Consumers can breathe more easily knowing that buying a packaged food labeled “gluten-free” conforms to the recently established gluten limit. Three million Americans have celiac disease and according to estimates based on clinical practice and research, there may be up to twenty million more with non-celiac gluten-sensitivity.

Food manufacturers now have a standard that they can strive for. Last year, the American gluten-free food market surpassed $4 billion. However, companies have one year from the date of the FDA’s regulation being published to make sure that package labels are accurate before being subject to regulatory enforcement.

Anything, including foods and beverages that are naturally gluten-free (e.g. water, milk, juices) can be labeled as gluten-free. Remember that fruits, vegetables, eggs, seafood, tofu, meats, and dairy are all naturally free of gluten. There are many grains (e.g. rice, millet, quinoa) and flours (e.g. rice flour, coconut flour) that are naturally free of gluten, too.

Foods that are labeled “gluten-free” are not necessarily nutritious; there are gluten-free baked goods galore, for example. Continue to read the Nutrition Facts panel and the List of Ingredients on each packaged food to help you decide whether or not a particular food fits into your healthy diet.

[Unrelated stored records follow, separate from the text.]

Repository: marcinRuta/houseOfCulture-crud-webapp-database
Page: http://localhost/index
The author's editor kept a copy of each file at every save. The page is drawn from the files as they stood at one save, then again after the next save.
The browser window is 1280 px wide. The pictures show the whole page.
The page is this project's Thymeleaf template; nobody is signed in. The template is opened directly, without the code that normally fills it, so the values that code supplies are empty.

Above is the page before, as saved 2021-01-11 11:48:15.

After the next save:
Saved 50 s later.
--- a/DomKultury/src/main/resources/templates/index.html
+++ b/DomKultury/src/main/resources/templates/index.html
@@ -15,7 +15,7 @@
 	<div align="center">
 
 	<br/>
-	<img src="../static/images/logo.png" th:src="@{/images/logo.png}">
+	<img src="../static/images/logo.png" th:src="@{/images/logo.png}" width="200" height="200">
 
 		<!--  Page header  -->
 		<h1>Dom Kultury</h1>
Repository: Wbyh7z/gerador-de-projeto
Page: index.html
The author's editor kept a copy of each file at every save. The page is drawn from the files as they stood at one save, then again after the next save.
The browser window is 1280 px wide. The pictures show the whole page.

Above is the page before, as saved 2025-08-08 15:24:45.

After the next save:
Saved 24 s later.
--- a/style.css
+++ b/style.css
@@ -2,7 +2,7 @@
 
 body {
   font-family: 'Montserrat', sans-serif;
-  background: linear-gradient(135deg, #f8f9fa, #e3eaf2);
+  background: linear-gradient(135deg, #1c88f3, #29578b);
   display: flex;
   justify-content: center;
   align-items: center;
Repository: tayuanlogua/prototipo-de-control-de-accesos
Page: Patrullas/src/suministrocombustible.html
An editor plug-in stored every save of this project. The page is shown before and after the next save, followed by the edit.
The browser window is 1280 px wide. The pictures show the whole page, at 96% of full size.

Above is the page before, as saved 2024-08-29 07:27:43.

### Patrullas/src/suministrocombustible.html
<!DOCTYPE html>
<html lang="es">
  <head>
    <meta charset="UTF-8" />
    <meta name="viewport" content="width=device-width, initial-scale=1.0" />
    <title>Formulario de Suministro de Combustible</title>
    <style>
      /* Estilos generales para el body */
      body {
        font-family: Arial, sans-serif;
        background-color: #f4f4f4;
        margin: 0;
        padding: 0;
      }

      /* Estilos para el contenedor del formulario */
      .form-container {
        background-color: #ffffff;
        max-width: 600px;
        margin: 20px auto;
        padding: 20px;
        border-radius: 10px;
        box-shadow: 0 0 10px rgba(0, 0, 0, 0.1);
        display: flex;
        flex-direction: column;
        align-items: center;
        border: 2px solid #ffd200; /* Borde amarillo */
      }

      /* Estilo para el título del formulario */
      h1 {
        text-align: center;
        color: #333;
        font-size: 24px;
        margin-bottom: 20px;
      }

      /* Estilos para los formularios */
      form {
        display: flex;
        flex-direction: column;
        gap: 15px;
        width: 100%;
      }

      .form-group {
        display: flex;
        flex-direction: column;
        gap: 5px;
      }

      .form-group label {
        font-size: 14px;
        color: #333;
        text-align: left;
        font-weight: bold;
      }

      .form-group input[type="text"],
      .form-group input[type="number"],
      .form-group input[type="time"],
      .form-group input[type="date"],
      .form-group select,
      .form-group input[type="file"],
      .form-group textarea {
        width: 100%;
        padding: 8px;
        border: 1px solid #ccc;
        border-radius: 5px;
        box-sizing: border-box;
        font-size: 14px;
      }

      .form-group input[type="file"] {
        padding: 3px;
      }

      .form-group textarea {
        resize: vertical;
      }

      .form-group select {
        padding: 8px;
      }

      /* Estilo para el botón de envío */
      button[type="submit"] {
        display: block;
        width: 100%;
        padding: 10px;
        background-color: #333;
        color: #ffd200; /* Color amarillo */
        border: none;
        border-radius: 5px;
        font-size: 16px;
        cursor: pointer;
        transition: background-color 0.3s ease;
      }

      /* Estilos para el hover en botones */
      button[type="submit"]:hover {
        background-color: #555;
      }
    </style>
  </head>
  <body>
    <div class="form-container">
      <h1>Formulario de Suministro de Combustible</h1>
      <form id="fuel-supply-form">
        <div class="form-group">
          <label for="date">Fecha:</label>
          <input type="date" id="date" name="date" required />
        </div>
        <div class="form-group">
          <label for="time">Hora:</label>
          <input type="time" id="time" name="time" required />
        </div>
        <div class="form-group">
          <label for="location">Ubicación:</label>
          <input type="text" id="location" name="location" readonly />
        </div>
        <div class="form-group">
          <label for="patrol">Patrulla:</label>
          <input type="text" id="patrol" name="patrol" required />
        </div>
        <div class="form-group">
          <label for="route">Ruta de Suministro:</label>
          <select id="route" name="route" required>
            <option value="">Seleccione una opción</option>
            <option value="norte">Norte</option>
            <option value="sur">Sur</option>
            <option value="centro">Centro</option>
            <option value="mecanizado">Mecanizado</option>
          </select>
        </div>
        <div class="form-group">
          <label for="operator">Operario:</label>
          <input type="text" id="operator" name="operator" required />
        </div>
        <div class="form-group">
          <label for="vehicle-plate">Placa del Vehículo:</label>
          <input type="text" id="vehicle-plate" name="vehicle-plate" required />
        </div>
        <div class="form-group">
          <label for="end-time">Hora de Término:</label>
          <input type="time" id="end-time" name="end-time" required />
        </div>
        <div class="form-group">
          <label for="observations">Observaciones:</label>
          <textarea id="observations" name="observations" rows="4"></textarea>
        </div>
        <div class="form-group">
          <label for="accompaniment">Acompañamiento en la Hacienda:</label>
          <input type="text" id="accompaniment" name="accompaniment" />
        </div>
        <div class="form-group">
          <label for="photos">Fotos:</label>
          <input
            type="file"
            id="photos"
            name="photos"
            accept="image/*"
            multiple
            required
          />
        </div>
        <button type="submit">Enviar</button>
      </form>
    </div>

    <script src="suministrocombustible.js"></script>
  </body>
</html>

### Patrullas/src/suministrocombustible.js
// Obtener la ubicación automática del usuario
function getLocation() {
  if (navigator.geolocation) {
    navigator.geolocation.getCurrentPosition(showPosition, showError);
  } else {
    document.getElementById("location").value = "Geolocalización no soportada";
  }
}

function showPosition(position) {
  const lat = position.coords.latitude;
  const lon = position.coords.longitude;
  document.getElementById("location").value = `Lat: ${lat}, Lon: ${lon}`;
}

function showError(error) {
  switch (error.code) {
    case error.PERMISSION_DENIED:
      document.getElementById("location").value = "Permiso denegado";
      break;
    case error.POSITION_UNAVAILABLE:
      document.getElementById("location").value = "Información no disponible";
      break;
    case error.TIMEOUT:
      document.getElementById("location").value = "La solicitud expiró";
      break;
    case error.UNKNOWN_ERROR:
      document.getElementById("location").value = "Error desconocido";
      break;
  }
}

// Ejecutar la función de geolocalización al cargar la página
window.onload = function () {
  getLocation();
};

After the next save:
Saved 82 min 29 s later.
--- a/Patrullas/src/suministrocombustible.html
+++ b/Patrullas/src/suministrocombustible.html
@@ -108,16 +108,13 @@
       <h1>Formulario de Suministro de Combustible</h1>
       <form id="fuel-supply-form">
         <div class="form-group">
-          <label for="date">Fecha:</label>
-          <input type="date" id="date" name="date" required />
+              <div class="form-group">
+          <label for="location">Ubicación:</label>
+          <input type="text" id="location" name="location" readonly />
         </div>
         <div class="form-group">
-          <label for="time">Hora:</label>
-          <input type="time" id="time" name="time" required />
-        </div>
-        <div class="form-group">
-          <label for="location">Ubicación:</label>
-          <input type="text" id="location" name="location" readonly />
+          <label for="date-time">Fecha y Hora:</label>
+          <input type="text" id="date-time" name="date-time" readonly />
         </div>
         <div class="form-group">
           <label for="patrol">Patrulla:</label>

Click here to read about the benefits of eating a gluten-free diet.